Spray the backs of the orange plaid pieces.
Place the banner pieces on the right side of the black and white print fabric.
Use the pinking shears to trim away the black and white fabric about 3/8？ from the orange edges.
Select a featherstitch (or other decorative stitch) from your machine’s decorative stitch menu.
Using black embroidery thread， sew a featherstitch about 1/4？ inside the pinked edge of the white fabric. This will fasten all the layers together.
Step 4) “；String”； the letters.
Create a “ribbon” for your letters by cutting three 1？ x 45？ pieces of two different black and white contrasting prints. (Don’t worry if your fabric isn’t quite 45？ wide； it’s okay if the “ribbon” is a little shorter.)
Stitch the three pieces of one print together， end to end.
Repeat for the three pieces of the other print.
Press the seam allowances open.
Attach a walking foot to your sewing machine and select a straight stitch.
With wrong sides together， sew the two strips together， 1/4？ from the edges. The walking foot helps keep the layers from shifting as you sew.
Lap the top of a banner piece over the “ribbon，” then place a button at each upper corner and stitch through all layers.
Method 1： Stitch the buttons in place by hand， using a hand sewing needle and orange embroidery floss.
Method 2： Attach a button sew-on foot to your machine and stitch the buttons in place with your machine.
Visit Miriam Rawson at her blog， Miriam Crafts With You， at www.miriamgourleyrawson.blogspot.com， and at her Fabric Folks website， www.fabricfolks.com.
For many parents, that question is quickly followed by yet another question:“What will she wear – that she can actually wear again?”Whether it has to do with budget, their child’s preference for more casual clothing, or simply a desire to avoid the wastefulness of wear-it-once fashions, dressing kids for special occasions can be a challenge.
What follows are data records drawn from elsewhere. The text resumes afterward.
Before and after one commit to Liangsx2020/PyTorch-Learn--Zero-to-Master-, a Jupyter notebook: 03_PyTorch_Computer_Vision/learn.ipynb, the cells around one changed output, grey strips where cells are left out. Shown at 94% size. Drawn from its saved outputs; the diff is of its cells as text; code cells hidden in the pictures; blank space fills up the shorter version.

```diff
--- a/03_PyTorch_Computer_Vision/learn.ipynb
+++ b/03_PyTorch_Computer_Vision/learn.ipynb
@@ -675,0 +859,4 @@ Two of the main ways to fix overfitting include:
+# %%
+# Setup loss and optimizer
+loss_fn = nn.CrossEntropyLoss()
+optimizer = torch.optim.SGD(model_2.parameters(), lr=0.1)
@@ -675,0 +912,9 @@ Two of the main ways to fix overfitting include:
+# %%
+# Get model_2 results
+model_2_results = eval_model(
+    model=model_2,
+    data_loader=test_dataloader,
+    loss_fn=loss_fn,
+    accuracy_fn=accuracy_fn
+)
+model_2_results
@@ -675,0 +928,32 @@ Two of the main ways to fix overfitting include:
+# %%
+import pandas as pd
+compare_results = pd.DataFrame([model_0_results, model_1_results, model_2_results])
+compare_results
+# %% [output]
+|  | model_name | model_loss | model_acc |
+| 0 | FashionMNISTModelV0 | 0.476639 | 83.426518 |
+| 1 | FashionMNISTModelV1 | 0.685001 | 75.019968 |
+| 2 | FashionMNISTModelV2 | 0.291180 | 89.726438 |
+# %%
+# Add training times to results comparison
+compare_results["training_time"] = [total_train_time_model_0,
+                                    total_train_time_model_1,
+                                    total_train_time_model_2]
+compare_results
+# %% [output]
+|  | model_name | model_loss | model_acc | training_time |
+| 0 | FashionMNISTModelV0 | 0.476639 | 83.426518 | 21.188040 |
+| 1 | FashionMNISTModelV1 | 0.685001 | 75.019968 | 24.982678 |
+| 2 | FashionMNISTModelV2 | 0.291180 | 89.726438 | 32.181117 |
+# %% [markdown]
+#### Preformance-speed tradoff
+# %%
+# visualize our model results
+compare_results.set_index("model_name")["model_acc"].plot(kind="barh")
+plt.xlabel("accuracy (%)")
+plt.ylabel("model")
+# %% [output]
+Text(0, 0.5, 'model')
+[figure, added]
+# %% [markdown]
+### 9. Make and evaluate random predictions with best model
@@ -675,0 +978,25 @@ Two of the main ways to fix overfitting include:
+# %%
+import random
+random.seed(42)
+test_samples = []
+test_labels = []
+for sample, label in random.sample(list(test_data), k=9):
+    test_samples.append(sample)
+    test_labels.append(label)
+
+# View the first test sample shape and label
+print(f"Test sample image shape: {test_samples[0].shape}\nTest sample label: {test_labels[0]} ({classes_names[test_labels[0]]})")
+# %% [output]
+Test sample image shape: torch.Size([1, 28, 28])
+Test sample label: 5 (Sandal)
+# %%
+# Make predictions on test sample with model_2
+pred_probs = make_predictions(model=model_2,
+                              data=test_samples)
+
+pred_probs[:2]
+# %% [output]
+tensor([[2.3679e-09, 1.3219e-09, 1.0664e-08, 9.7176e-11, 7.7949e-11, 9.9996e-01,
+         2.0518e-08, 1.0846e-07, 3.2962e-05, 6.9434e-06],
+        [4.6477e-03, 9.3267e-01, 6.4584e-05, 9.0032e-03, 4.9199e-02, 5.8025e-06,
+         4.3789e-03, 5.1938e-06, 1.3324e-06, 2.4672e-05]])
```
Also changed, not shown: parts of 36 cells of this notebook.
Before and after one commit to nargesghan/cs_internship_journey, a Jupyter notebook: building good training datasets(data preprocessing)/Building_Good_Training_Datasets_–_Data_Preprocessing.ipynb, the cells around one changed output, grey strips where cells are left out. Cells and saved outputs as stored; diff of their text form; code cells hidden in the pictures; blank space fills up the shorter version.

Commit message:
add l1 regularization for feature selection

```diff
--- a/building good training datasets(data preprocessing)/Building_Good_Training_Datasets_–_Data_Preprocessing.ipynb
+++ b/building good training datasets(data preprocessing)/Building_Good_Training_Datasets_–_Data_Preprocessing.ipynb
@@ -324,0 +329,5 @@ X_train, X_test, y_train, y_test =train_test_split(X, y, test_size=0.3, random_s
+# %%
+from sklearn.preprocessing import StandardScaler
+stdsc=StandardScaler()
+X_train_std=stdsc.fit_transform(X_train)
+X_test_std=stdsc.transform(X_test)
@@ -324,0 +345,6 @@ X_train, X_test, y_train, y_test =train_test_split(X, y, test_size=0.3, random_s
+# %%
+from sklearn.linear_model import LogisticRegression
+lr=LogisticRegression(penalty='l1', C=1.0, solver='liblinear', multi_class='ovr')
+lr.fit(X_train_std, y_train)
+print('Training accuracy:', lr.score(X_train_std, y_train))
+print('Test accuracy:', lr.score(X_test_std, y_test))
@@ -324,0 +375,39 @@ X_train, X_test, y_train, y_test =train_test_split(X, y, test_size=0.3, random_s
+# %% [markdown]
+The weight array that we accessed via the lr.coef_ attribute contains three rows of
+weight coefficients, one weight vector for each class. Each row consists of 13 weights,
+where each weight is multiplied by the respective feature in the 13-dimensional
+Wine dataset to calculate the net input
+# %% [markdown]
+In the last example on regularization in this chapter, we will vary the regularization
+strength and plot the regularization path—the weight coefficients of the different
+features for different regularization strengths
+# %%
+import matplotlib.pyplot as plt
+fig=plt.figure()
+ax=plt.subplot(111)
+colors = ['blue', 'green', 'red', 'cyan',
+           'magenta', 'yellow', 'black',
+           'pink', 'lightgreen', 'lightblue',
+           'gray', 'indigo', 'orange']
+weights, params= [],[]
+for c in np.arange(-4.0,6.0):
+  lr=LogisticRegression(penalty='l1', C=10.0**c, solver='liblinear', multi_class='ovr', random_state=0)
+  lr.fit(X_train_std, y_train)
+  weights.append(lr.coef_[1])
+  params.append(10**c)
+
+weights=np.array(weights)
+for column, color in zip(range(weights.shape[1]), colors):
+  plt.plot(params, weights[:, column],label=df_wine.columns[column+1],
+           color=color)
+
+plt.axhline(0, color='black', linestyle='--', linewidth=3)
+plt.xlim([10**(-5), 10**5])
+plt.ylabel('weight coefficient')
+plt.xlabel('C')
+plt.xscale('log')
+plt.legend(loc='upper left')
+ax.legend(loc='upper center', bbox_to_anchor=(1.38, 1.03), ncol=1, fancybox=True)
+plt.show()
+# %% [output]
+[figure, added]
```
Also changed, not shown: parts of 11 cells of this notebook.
My sister in law is the photographer for her daughters Field Hockey team. She came with a great idea to make a banner with “Class of 2012″ to use for photos of the seniors this year.